How to draw the following volume (not using matlab)

Discussion in 'Math' started by u-will-neva-no, Mar 28, 2012.

  1. u-will-neva-no

    Thread Starter Member

    Mar 22, 2011
    230
    2
    Hey again!

    I have two surfaces: z = \sqrt{2}(x^2+y^2)  (1) and  x^2 + y^2 + z^2 = 1  (2)

    now I know that (1) is the shape of a paraboloid and (2) is a sphere but how do the two look together?

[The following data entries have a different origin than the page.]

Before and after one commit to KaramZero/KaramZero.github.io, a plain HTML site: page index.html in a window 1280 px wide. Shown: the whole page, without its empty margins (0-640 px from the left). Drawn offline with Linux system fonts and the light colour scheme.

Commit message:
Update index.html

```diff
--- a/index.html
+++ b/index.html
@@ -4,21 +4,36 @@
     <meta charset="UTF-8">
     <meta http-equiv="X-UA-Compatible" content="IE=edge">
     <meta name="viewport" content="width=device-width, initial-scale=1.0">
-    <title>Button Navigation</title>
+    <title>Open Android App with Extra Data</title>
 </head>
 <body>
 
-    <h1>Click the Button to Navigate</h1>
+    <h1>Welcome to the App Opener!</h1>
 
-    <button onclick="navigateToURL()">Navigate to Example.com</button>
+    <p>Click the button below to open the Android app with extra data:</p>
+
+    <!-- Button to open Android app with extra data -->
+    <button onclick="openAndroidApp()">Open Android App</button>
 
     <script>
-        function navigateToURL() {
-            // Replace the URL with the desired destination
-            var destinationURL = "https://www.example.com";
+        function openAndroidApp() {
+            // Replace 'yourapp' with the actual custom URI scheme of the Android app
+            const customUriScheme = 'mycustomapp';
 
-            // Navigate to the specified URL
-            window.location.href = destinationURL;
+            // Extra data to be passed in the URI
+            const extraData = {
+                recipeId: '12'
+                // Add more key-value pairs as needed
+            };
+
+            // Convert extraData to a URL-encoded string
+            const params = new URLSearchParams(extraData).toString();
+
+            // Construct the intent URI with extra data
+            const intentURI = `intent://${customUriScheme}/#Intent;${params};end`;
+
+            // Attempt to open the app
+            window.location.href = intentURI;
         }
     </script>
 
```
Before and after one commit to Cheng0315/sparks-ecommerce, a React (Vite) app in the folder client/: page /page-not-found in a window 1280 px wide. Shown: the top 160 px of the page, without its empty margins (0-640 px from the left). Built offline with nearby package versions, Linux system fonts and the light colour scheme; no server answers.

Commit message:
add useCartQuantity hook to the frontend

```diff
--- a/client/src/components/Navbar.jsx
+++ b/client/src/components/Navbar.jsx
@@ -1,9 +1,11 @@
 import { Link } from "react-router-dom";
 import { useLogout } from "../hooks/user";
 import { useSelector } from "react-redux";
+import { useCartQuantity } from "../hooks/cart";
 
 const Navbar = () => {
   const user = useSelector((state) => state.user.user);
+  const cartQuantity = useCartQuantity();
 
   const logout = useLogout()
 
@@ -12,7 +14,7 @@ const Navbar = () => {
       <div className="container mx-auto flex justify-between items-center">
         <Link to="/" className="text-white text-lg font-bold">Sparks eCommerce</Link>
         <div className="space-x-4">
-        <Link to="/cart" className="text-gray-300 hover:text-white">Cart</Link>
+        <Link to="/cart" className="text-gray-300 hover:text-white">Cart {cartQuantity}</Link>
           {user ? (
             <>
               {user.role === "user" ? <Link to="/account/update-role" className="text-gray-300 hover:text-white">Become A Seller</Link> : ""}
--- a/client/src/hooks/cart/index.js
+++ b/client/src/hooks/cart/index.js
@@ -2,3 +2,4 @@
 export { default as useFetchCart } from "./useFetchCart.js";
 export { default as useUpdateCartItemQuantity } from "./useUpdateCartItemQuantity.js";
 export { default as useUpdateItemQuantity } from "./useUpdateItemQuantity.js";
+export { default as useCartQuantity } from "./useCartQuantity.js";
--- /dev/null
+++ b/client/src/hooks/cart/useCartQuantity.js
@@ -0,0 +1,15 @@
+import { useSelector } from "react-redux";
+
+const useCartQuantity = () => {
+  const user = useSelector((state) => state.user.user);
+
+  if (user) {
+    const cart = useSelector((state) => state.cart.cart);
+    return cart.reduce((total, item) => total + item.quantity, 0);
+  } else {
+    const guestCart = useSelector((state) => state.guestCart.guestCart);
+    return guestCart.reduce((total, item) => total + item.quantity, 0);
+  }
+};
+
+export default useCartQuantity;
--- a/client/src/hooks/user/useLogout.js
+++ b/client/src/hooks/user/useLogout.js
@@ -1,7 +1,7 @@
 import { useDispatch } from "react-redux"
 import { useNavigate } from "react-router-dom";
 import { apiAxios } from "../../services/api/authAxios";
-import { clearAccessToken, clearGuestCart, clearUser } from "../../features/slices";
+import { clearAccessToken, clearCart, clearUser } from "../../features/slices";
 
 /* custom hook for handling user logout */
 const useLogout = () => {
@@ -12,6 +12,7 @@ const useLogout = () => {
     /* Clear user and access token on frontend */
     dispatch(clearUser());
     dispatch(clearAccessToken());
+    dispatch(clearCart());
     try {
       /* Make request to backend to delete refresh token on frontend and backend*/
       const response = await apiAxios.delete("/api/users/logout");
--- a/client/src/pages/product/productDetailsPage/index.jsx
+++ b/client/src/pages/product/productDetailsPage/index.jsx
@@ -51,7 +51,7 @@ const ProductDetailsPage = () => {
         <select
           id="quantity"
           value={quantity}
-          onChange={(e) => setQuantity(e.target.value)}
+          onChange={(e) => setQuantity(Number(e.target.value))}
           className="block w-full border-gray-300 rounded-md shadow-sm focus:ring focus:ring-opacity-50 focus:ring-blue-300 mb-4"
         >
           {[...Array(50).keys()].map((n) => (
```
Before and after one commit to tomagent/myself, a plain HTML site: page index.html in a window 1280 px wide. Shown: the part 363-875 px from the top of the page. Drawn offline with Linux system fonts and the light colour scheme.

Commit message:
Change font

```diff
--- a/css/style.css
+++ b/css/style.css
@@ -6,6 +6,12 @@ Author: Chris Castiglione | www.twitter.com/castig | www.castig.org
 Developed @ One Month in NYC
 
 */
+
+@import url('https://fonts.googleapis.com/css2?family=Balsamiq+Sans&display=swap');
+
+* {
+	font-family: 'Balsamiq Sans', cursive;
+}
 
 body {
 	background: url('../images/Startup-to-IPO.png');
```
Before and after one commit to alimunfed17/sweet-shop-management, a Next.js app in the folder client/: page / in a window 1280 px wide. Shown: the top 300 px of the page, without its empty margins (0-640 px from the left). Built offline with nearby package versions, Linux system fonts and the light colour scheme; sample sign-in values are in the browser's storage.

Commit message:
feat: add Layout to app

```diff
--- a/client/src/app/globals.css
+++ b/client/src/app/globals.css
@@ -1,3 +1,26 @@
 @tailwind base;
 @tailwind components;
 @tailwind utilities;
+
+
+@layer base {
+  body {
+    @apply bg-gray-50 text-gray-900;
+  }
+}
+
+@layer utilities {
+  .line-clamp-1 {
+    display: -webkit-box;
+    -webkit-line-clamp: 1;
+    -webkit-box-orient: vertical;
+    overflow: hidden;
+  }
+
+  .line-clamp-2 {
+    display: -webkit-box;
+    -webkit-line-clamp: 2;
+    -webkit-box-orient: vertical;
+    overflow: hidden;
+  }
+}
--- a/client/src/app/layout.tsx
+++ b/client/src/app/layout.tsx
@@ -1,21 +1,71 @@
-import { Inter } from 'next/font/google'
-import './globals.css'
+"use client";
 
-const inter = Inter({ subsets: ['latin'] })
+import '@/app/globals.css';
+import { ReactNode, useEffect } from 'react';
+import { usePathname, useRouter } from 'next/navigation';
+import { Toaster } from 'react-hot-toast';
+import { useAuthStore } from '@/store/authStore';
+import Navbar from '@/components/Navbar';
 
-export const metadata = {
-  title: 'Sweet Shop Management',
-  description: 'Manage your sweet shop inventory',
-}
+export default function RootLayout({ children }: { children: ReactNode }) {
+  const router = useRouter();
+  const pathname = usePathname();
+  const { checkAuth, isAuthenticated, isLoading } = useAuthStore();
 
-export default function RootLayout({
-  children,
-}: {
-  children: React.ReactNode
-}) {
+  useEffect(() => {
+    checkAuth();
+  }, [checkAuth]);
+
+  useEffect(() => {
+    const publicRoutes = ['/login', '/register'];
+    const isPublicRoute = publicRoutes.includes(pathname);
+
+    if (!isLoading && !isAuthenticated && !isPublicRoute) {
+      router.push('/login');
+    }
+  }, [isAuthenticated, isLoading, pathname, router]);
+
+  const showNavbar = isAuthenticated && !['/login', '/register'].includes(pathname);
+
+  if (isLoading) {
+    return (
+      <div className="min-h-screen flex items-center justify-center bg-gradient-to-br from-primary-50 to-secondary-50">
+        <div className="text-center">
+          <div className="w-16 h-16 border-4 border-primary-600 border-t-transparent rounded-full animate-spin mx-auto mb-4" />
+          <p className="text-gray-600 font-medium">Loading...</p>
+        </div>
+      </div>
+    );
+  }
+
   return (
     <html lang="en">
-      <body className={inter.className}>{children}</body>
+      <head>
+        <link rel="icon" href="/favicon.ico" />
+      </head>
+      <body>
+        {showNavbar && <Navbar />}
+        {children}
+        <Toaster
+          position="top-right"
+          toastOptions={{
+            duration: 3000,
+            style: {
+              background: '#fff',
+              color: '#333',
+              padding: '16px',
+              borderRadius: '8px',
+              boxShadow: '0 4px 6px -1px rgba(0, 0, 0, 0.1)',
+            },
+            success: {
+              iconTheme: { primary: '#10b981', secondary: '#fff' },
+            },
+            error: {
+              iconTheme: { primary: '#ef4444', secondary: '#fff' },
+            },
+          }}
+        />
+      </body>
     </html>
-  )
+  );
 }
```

    I put x =0 and get z = \sqrt{2} and z = \frac{-1}{\sqrt{2}} but for y=0 I get an imaginary value for the x value (and also 4 solutions which is strange)
     
  2. R!f@@

    AAC Fanatic!

    Apr 2, 2009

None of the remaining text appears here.